» **Exercise aim**
Print each of the records below, leaving every word as it is.

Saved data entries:
══════

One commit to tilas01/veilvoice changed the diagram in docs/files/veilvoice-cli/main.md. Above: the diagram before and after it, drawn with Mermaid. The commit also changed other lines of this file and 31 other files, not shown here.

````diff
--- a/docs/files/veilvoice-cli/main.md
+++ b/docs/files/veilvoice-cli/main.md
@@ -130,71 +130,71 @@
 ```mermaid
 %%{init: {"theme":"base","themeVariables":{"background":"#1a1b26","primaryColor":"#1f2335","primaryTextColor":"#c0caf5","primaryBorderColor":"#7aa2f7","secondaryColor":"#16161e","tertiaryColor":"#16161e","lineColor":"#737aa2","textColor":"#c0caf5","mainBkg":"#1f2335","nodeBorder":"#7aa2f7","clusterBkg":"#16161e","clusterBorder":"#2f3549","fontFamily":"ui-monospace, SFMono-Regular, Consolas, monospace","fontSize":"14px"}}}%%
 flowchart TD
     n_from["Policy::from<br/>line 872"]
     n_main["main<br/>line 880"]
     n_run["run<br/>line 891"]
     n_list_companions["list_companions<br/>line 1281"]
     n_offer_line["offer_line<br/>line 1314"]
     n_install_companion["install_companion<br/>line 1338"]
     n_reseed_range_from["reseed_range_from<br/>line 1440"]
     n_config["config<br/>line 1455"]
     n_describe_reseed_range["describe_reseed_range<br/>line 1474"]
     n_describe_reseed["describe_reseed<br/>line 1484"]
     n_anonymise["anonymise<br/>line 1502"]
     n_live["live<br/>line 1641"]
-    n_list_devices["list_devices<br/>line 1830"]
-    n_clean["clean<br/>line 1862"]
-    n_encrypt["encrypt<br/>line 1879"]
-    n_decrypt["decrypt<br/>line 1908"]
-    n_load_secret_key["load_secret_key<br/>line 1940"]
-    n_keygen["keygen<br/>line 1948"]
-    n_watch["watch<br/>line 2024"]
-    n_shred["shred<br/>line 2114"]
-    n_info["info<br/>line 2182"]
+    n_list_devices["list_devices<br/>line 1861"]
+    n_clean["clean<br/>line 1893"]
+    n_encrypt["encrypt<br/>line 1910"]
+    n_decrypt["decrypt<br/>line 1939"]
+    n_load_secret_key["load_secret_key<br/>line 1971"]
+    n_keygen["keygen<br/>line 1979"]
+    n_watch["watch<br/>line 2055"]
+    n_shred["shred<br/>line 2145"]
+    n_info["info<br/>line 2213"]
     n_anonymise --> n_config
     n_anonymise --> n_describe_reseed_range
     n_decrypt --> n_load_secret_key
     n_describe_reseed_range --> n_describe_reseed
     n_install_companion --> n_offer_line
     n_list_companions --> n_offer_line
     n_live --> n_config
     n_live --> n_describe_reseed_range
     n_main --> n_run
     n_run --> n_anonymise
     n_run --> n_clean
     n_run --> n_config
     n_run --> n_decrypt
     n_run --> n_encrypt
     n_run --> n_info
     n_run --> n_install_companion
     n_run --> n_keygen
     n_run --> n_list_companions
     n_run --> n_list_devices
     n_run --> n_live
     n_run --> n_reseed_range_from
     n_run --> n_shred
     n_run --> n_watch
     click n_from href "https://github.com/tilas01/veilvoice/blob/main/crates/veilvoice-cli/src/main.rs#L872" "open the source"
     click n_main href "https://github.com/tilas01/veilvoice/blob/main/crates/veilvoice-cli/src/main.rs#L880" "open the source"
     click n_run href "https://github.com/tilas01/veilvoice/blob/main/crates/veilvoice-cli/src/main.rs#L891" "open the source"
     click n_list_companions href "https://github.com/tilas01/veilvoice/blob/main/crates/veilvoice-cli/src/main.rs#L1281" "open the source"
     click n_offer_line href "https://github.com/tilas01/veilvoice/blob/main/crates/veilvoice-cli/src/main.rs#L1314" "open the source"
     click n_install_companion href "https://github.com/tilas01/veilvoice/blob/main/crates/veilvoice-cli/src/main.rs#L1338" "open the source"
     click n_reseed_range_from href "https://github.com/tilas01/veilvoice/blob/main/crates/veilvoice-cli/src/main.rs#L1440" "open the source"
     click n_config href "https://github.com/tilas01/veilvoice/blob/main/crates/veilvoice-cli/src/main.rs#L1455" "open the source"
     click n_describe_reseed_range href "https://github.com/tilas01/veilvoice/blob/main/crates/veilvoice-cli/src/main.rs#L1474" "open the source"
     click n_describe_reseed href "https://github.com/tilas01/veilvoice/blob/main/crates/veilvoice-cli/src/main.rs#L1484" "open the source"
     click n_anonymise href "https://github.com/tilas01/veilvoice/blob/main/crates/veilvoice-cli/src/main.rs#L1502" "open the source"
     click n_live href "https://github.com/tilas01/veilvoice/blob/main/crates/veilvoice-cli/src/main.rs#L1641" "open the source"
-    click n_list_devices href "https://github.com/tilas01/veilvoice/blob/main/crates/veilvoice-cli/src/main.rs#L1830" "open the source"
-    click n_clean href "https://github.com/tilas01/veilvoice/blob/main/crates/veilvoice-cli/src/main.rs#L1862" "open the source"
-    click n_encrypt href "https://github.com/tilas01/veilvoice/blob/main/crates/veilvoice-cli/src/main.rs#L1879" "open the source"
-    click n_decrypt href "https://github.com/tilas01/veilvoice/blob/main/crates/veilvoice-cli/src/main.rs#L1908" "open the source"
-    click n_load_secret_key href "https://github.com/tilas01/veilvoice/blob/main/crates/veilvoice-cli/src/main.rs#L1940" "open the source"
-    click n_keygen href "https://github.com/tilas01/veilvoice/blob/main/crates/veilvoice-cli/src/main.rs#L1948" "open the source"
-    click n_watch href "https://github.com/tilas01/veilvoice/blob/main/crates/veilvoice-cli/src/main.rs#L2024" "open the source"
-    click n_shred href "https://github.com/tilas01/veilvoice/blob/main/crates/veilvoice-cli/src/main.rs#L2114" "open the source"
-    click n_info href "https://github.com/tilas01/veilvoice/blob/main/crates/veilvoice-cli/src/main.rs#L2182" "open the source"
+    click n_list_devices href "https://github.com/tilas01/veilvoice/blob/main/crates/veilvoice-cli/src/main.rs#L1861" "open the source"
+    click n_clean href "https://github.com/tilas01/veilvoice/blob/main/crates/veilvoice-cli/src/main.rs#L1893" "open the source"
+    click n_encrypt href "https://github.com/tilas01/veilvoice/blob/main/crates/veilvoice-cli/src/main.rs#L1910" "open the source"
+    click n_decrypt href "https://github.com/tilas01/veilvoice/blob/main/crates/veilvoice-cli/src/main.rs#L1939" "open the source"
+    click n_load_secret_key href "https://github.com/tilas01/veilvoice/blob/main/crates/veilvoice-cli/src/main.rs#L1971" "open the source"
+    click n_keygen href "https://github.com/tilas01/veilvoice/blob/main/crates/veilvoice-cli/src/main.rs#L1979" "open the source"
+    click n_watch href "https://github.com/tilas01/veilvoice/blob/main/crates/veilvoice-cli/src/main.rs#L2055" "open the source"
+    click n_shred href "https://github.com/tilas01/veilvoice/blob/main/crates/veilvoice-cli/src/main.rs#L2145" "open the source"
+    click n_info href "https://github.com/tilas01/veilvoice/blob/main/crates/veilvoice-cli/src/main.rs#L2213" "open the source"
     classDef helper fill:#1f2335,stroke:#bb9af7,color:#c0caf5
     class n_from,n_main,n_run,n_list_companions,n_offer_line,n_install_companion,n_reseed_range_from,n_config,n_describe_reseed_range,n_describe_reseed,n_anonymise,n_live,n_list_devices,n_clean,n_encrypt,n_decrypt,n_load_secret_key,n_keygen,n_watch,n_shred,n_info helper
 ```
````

══════

» **Output of the exercise**
One commit to tilas01/veilvoice changed the diagram in docs/files/veilvoice-cli/main.md. Above: the diagram before and after it, drawn with Mermaid. The commit also changed other lines of this file and 31 other files, not shown here.

````diff
--- a/docs/files/veilvoice-cli/main.md
+++ b/docs/files/veilvoice-cli/main.md
@@ -130,71 +130,71 @@
 ```mermaid
 %%{init: {"theme":"base","themeVariables":{"background":"#1a1b26","primaryColor":"#1f2335","primaryTextColor":"#c0caf5","primaryBorderColor":"#7aa2f7","secondaryColor":"#16161e","tertiaryColor":"#16161e","lineColor":"#737aa2","textColor":"#c0caf5","mainBkg":"#1f2335","nodeBorder":"#7aa2f7","clusterBkg":"#16161e","clusterBorder":"#2f3549","fontFamily":"ui-monospace, SFMono-Regular, Consolas, monospace","fontSize":"14px"}}}%%
 flowchart TD
     n_from["Policy::from<br/>line 872"]
     n_main["main<br/>line 880"]
     n_run["run<br/>line 891"]
     n_list_companions["list_companions<br/>line 1281"]
     n_offer_line["offer_line<br/>line 1314"]
     n_install_companion["install_companion<br/>line 1338"]
     n_reseed_range_from["reseed_range_from<br/>line 1440"]
     n_config["config<br/>line 1455"]
     n_describe_reseed_range["describe_reseed_range<br/>line 1474"]
     n_describe_reseed["describe_reseed<br/>line 1484"]
     n_anonymise["anonymise<br/>line 1502"]
     n_live["live<br/>line 1641"]
-    n_list_devices["list_devices<br/>line 1830"]
-    n_clean["clean<br/>line 1862"]
-    n_encrypt["encrypt<br/>line 1879"]
-    n_decrypt["decrypt<br/>line 1908"]
-    n_load_secret_key["load_secret_key<br/>line 1940"]
-    n_keygen["keygen<br/>line 1948"]
-    n_watch["watch<br/>line 2024"]
-    n_shred["shred<br/>line 2114"]
-    n_info["info<br/>line 2182"]
+    n_list_devices["list_devices<br/>line 1861"]
+    n_clean["clean<br/>line 1893"]
+    n_encrypt["encrypt<br/>line 1910"]
+    n_decrypt["decrypt<br/>line 1939"]
+    n_load_secret_key["load_secret_key<br/>line 1971"]
+    n_keygen["keygen<br/>line 1979"]
+    n_watch["watch<br/>line 2055"]
+    n_shred["shred<br/>line 2145"]
+    n_info["info<br/>line 2213"]
     n_anonymise --> n_config
     n_anonymise --> n_describe_reseed_range
     n_decrypt --> n_load_secret_key
     n_describe_reseed_range --> n_describe_reseed
     n_install_companion --> n_offer_line
     n_list_companions --> n_offer_line
     n_live --> n_config
     n_live --> n_describe_reseed_range
     n_main --> n_run
     n_run --> n_anonymise
     n_run --> n_clean
     n_run --> n_config
     n_run --> n_decrypt
     n_run --> n_encrypt
     n_run --> n_info
     n_run --> n_install_companion
     n_run --> n_keygen
     n_run --> n_list_companions
     n_run --> n_list_devices
     n_run --> n_live
     n_run --> n_reseed_range_from
     n_run --> n_shred
     n_run --> n_watch
     click n_from href "https://github.com/tilas01/veilvoice/blob/main/crates/veilvoice-cli/src/main.rs#L872" "open the source"
     click n_main href "https://github.com/tilas01/veilvoice/blob/main/crates/veilvoice-cli/src/main.rs#L880" "open the source"
     click n_run href "https://github.com/tilas01/veilvoice/blob/main/crates/veilvoice-cli/src/main.rs#L891" "open the source"
     click n_list_companions href "https://github.com/tilas01/veilvoice/blob/main/crates/veilvoice-cli/src/main.rs#L1281" "open the source"
     click n_offer_line href "https://github.com/tilas01/veilvoice/blob/main/crates/veilvoice-cli/src/main.rs#L1314" "open the source"
     click n_install_companion href "https://github.com/tilas01/veilvoice/blob/main/crates/veilvoice-cli/src/main.rs#L1338" "open the source"
     click n_reseed_range_from href "https://github.com/tilas01/veilvoice/blob/main/crates/veilvoice-cli/src/main.rs#L1440" "open the source"
     click n_config href "https://github.com/tilas01/veilvoice/blob/main/crates/veilvoice-cli/src/main.rs#L1455" "open the source"
     click n_describe_reseed_range href "https://github.com/tilas01/veilvoice/blob/main/crates/veilvoice-cli/src/main.rs#L1474" "open the source"
     click n_describe_reseed href "https://github.com/tilas01/veilvoice/blob/main/crates/veilvoice-cli/src/main.rs#L1484" "open the source"
     click n_anonymise href "https://github.com/tilas01/veilvoice/blob/main/crates/veilvoice-cli/src/main.rs#L1502" "open the source"
     click n_live href "https://github.com/tilas01/veilvoice/blob/main/crates/veilvoice-cli/src/main.rs#L1641" "open the source"
-    click n_list_devices href "https://github.com/tilas01/veilvoice/blob/main/crates/veilvoice-cli/src/main.rs#L1830" "open the source"
-    click n_clean href "https://github.com/tilas01/veilvoice/blob/main/crates/veilvoice-cli/src/main.rs#L1862" "open the source"
-    click n_encrypt href "https://github.com/tilas01/veilvoice/blob/main/crates/veilvoice-cli/src/main.rs#L1879" "open the source"
-    click n_decrypt href "https://github.com/tilas01/veilvoice/blob/main/crates/veilvoice-cli/src/main.rs#L1908" "open the source"
-    click n_load_secret_key href "https://github.com/tilas01/veilvoice/blob/main/crates/veilvoice-cli/src/main.rs#L1940" "open the source"
-    click n_keygen href "https://github.com/tilas01/veilvoice/blob/main/crates/veilvoice-cli/src/main.rs#L1948" "open the source"
-    click n_watch href "https://github.com/tilas01/veilvoice/blob/main/crates/veilvoice-cli/src/main.rs#L2024" "open the source"
-    click n_shred href "https://github.com/tilas01/veilvoice/blob/main/crates/veilvoice-cli/src/main.rs#L2114" "open the source"
-    click n_info href "https://github.com/tilas01/veilvoice/blob/main/crates/veilvoice-cli/src/main.rs#L2182" "open the source"
+    click n_list_devices href "https://github.com/tilas01/veilvoice/blob/main/crates/veilvoice-cli/src/main.rs#L1861" "open the source"
+    click n_clean href "https://github.com/tilas01/veilvoice/blob/main/crates/veilvoice-cli/src/main.rs#L1893" "open the source"
+    click n_encrypt href "https://github.com/tilas01/veilvoice/blob/main/crates/veilvoice-cli/src/main.rs#L1910" "open the source"
+    click n_decrypt href "https://github.com/tilas01/veilvoice/blob/main/crates/veilvoice-cli/src/main.rs#L1939" "open the source"
+    click n_load_secret_key href "https://github.com/tilas01/veilvoice/blob/main/crates/veilvoice-cli/src/main.rs#L1971" "open the source"
+    click n_keygen href "https://github.com/tilas01/veilvoice/blob/main/crates/veilvoice-cli/src/main.rs#L1979" "open the source"
+    click n_watch href "https://github.com/tilas01/veilvoice/blob/main/crates/veilvoice-cli/src/main.rs#L2055" "open the source"
+    click n_shred href "https://github.com/tilas01/veilvoice/blob/main/crates/veilvoice-cli/src/main.rs#L2145" "open the source"
+    click n_info href "https://github.com/tilas01/veilvoice/blob/main/crates/veilvoice-cli/src/main.rs#L2213" "open the source"
     classDef helper fill:#1f2335,stroke:#bb9af7,color:#c0caf5
     class n_from,n_main,n_run,n_list_companions,n_offer_line,n_install_companion,n_reseed_range_from,n_config,n_describe_reseed_range,n_describe_reseed,n_anonymise,n_live,n_list_devices,n_clean,n_encrypt,n_decrypt,n_load_secret_key,n_keygen,n_watch,n_shred,n_info helper
 ```
````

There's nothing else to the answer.